■ What you will do ■
All entries are to be printed again exactly, with their images omitted.

■ Input records ■

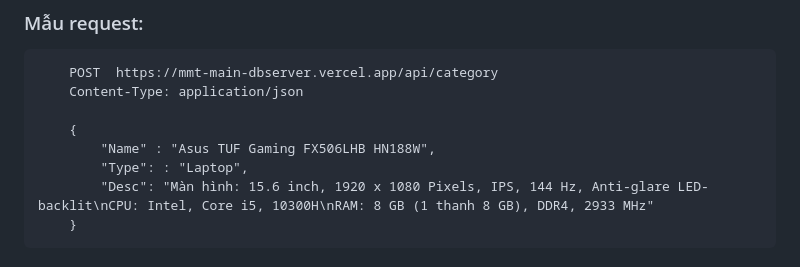
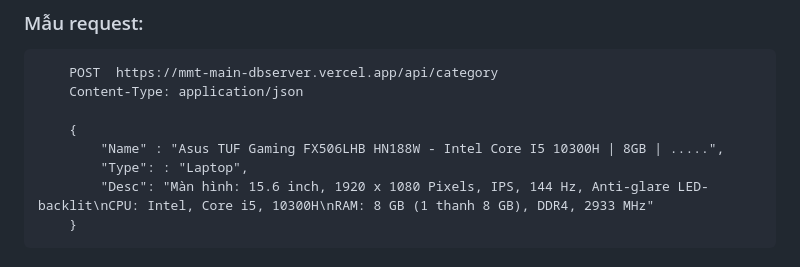
Before and after one commit to quangphat18ti/DB_MMT2_NHAT, a Markdown page: readme.md, the part around the change. Rendered like a GitHub page.

```diff
--- a/readme.md
+++ b/readme.md
@@ -45,7 +45,7 @@ Lưu ý: Cấu trúc lược đồ sẽ được trình bày ở cuối bài
         Content-Type: application/json
 
         {
-            "Name" : "Asus TUF Gaming FX506LHB HN188W",
+            "Name" : "Asus TUF Gaming FX506LHB HN188W - Intel Core I5 10300H | 8GB | .....",
             "Type": : "Laptop",
             "Desc": "Màn hình: 15.6 inch, 1920 x 1080 Pixels, IPS, 144 Hz, Anti-glare LED-backlit\nCPU: Intel, Core i5, 10300H\nRAM: 8 GB (1 thanh 8 GB), DDR4, 2933 MHz"
         }
```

■ Result of this task ■
Before and after one commit to quangphat18ti/DB_MMT2_NHAT, a Markdown page: readme.md, the part around the change. Rendered like a GitHub page.

```diff
--- a/readme.md
+++ b/readme.md
@@ -45,7 +45,7 @@ Lưu ý: Cấu trúc lược đồ sẽ được trình bày ở cuối bài
         Content-Type: application/json
 
         {
-            "Name" : "Asus TUF Gaming FX506LHB HN188W",
+            "Name" : "Asus TUF Gaming FX506LHB HN188W - Intel Core I5 10300H | 8GB | .....",
             "Type": : "Laptop",
             "Desc": "Màn hình: 15.6 inch, 1920 x 1080 Pixels, IPS, 144 Hz, Anti-glare LED-backlit\nCPU: Intel, Core i5, 10300H\nRAM: 8 GB (1 thanh 8 GB), DDR4, 2933 MHz"
         }
```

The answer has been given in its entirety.